* Brief
Word for word, repeat each entry that follows.
[Records to use — start]
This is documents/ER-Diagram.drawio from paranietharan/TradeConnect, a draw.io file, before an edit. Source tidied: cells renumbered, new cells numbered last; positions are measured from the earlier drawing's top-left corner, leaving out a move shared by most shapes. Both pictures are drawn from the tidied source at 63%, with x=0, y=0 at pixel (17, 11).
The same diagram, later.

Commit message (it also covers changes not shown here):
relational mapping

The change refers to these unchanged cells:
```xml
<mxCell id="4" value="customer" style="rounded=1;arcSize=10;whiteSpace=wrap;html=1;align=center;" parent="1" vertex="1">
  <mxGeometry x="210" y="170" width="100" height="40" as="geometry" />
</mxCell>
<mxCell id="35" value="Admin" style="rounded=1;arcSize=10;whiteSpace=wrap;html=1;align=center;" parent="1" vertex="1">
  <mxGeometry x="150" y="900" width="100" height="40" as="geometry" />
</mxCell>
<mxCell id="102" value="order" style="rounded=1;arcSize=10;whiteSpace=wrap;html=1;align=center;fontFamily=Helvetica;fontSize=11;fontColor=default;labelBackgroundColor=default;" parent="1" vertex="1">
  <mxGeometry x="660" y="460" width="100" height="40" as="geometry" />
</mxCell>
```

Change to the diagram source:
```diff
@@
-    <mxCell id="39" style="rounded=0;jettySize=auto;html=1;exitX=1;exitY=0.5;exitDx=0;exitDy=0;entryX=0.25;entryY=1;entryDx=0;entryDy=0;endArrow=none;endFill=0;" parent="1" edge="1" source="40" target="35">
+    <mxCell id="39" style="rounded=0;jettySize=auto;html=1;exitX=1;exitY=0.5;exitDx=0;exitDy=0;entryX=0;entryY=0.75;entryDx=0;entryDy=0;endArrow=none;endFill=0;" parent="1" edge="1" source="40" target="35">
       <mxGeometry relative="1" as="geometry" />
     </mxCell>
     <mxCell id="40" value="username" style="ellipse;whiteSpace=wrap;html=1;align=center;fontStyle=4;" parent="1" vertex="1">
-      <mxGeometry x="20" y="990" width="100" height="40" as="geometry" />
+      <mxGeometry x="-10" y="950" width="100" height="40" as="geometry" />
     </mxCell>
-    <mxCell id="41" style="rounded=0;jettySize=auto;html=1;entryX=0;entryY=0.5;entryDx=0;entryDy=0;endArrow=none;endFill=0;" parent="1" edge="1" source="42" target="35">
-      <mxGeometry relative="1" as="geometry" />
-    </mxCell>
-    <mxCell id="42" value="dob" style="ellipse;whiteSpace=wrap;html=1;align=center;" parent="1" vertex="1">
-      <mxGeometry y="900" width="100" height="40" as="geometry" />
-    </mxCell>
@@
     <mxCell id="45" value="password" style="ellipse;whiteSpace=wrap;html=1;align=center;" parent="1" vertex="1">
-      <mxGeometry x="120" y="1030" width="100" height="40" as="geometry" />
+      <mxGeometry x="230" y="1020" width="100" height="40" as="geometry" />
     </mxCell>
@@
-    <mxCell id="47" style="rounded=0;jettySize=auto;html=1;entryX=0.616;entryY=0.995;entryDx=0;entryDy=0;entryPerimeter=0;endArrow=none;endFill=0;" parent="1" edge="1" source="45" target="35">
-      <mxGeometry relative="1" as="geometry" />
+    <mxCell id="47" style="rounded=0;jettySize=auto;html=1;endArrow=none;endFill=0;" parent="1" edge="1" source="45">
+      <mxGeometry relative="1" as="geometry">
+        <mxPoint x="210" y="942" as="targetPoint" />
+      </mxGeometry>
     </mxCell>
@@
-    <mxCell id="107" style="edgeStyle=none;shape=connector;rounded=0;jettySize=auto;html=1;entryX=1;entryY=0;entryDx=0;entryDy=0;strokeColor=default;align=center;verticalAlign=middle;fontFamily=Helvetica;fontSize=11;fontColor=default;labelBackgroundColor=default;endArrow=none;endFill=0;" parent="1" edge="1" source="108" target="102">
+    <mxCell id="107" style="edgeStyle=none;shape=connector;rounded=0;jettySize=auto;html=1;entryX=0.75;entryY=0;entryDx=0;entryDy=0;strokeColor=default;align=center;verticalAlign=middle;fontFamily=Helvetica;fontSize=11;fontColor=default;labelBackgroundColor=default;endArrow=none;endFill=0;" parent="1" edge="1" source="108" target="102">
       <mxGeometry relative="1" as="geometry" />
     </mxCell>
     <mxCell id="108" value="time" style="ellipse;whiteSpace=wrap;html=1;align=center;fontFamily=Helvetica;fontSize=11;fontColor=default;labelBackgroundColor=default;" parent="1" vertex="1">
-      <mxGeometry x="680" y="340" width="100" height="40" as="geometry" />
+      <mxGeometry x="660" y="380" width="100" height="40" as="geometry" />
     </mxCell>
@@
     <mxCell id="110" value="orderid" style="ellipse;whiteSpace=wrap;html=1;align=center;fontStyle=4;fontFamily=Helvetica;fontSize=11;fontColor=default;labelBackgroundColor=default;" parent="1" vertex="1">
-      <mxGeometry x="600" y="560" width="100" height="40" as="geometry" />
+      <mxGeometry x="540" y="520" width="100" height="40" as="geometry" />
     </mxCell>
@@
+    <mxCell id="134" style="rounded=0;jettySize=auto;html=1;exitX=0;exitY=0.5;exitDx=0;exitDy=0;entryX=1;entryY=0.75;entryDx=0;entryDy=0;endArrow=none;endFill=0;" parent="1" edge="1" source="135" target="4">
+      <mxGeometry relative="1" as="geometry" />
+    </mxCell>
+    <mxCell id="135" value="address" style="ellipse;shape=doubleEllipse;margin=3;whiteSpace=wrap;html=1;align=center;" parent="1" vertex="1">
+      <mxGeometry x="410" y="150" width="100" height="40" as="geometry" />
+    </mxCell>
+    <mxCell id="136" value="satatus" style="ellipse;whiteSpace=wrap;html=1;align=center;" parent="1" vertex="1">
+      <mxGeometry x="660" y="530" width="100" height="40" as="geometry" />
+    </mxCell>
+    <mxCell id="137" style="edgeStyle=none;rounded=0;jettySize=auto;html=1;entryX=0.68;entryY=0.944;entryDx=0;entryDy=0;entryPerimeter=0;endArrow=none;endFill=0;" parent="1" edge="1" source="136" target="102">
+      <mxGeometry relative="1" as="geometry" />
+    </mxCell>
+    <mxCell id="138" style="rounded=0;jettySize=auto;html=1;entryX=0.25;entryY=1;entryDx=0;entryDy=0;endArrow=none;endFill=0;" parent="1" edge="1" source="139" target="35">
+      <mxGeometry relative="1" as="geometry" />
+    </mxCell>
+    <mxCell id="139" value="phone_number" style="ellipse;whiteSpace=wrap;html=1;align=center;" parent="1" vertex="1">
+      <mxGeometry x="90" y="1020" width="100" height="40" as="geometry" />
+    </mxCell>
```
[Records to use — finish]
* Expected answer
This is documents/ER-Diagram.drawio from paranietharan/TradeConnect, a draw.io file, before an edit. Source tidied: cells renumbered, new cells numbered last; positions are measured from the earlier drawing's top-left corner, leaving out a move shared by most shapes. Both pictures are drawn from the tidied source at 63%, with x=0, y=0 at pixel (17, 11).
The same diagram, later.

Commit message (it also covers changes not shown here):
relational mapping

The change refers to these unchanged cells:
```xml
<mxCell id="4" value="customer" style="rounded=1;arcSize=10;whiteSpace=wrap;html=1;align=center;" parent="1" vertex="1">
  <mxGeometry x="210" y="170" width="100" height="40" as="geometry" />
</mxCell>
<mxCell id="35" value="Admin" style="rounded=1;arcSize=10;whiteSpace=wrap;html=1;align=center;" parent="1" vertex="1">
  <mxGeometry x="150" y="900" width="100" height="40" as="geometry" />
</mxCell>
<mxCell id="102" value="order" style="rounded=1;arcSize=10;whiteSpace=wrap;html=1;align=center;fontFamily=Helvetica;fontSize=11;fontColor=default;labelBackgroundColor=default;" parent="1" vertex="1">
  <mxGeometry x="660" y="460" width="100" height="40" as="geometry" />
</mxCell>
```

Change to the diagram source:
```diff
@@
-    <mxCell id="39" style="rounded=0;jettySize=auto;html=1;exitX=1;exitY=0.5;exitDx=0;exitDy=0;entryX=0.25;entryY=1;entryDx=0;entryDy=0;endArrow=none;endFill=0;" parent="1" edge="1" source="40" target="35">
+    <mxCell id="39" style="rounded=0;jettySize=auto;html=1;exitX=1;exitY=0.5;exitDx=0;exitDy=0;entryX=0;entryY=0.75;entryDx=0;entryDy=0;endArrow=none;endFill=0;" parent="1" edge="1" source="40" target="35">
       <mxGeometry relative="1" as="geometry" />
     </mxCell>
     <mxCell id="40" value="username" style="ellipse;whiteSpace=wrap;html=1;align=center;fontStyle=4;" parent="1" vertex="1">
-      <mxGeometry x="20" y="990" width="100" height="40" as="geometry" />
+      <mxGeometry x="-10" y="950" width="100" height="40" as="geometry" />
     </mxCell>
-    <mxCell id="41" style="rounded=0;jettySize=auto;html=1;entryX=0;entryY=0.5;entryDx=0;entryDy=0;endArrow=none;endFill=0;" parent="1" edge="1" source="42" target="35">
-      <mxGeometry relative="1" as="geometry" />
-    </mxCell>
-    <mxCell id="42" value="dob" style="ellipse;whiteSpace=wrap;html=1;align=center;" parent="1" vertex="1">
-      <mxGeometry y="900" width="100" height="40" as="geometry" />
-    </mxCell>
@@
     <mxCell id="45" value="password" style="ellipse;whiteSpace=wrap;html=1;align=center;" parent="1" vertex="1">
-      <mxGeometry x="120" y="1030" width="100" height="40" as="geometry" />
+      <mxGeometry x="230" y="1020" width="100" height="40" as="geometry" />
     </mxCell>
@@
-    <mxCell id="47" style="rounded=0;jettySize=auto;html=1;entryX=0.616;entryY=0.995;entryDx=0;entryDy=0;entryPerimeter=0;endArrow=none;endFill=0;" parent="1" edge="1" source="45" target="35">
-      <mxGeometry relative="1" as="geometry" />
+    <mxCell id="47" style="rounded=0;jettySize=auto;html=1;endArrow=none;endFill=0;" parent="1" edge="1" source="45">
+      <mxGeometry relative="1" as="geometry">
+        <mxPoint x="210" y="942" as="targetPoint" />
+      </mxGeometry>
     </mxCell>
@@
-    <mxCell id="107" style="edgeStyle=none;shape=connector;rounded=0;jettySize=auto;html=1;entryX=1;entryY=0;entryDx=0;entryDy=0;strokeColor=default;align=center;verticalAlign=middle;fontFamily=Helvetica;fontSize=11;fontColor=default;labelBackgroundColor=default;endArrow=none;endFill=0;" parent="1" edge="1" source="108" target="102">
+    <mxCell id="107" style="edgeStyle=none;shape=connector;rounded=0;jettySize=auto;html=1;entryX=0.75;entryY=0;entryDx=0;entryDy=0;strokeColor=default;align=center;verticalAlign=middle;fontFamily=Helvetica;fontSize=11;fontColor=default;labelBackgroundColor=default;endArrow=none;endFill=0;" parent="1" edge="1" source="108" target="102">
       <mxGeometry relative="1" as="geometry" />
     </mxCell>
     <mxCell id="108" value="time" style="ellipse;whiteSpace=wrap;html=1;align=center;fontFamily=Helvetica;fontSize=11;fontColor=default;labelBackgroundColor=default;" parent="1" vertex="1">
-      <mxGeometry x="680" y="340" width="100" height="40" as="geometry" />
+      <mxGeometry x="660" y="380" width="100" height="40" as="geometry" />
     </mxCell>
@@
     <mxCell id="110" value="orderid" style="ellipse;whiteSpace=wrap;html=1;align=center;fontStyle=4;fontFamily=Helvetica;fontSize=11;fontColor=default;labelBackgroundColor=default;" parent="1" vertex="1">
-      <mxGeometry x="600" y="560" width="100" height="40" as="geometry" />
+      <mxGeometry x="540" y="520" width="100" height="40" as="geometry" />
     </mxCell>
@@
+    <mxCell id="134" style="rounded=0;jettySize=auto;html=1;exitX=0;exitY=0.5;exitDx=0;exitDy=0;entryX=1;entryY=0.75;entryDx=0;entryDy=0;endArrow=none;endFill=0;" parent="1" edge="1" source="135" target="4">
+      <mxGeometry relative="1" as="geometry" />
+    </mxCell>
+    <mxCell id="135" value="address" style="ellipse;shape=doubleEllipse;margin=3;whiteSpace=wrap;html=1;align=center;" parent="1" vertex="1">
+      <mxGeometry x="410" y="150" width="100" height="40" as="geometry" />
+    </mxCell>
+    <mxCell id="136" value="satatus" style="ellipse;whiteSpace=wrap;html=1;align=center;" parent="1" vertex="1">
+      <mxGeometry x="660" y="530" width="100" height="40" as="geometry" />
+    </mxCell>
+    <mxCell id="137" style="edgeStyle=none;rounded=0;jettySize=auto;html=1;entryX=0.68;entryY=0.944;entryDx=0;entryDy=0;entryPerimeter=0;endArrow=none;endFill=0;" parent="1" edge="1" source="136" target="102">
+      <mxGeometry relative="1" as="geometry" />
+    </mxCell>
+    <mxCell id="138" style="rounded=0;jettySize=auto;html=1;entryX=0.25;entryY=1;entryDx=0;entryDy=0;endArrow=none;endFill=0;" parent="1" edge="1" source="139" target="35">
+      <mxGeometry relative="1" as="geometry" />
+    </mxCell>
+    <mxCell id="139" value="phone_number" style="ellipse;whiteSpace=wrap;html=1;align=center;" parent="1" vertex="1">
+      <mxGeometry x="90" y="1020" width="100" height="40" as="geometry" />
+    </mxCell>
```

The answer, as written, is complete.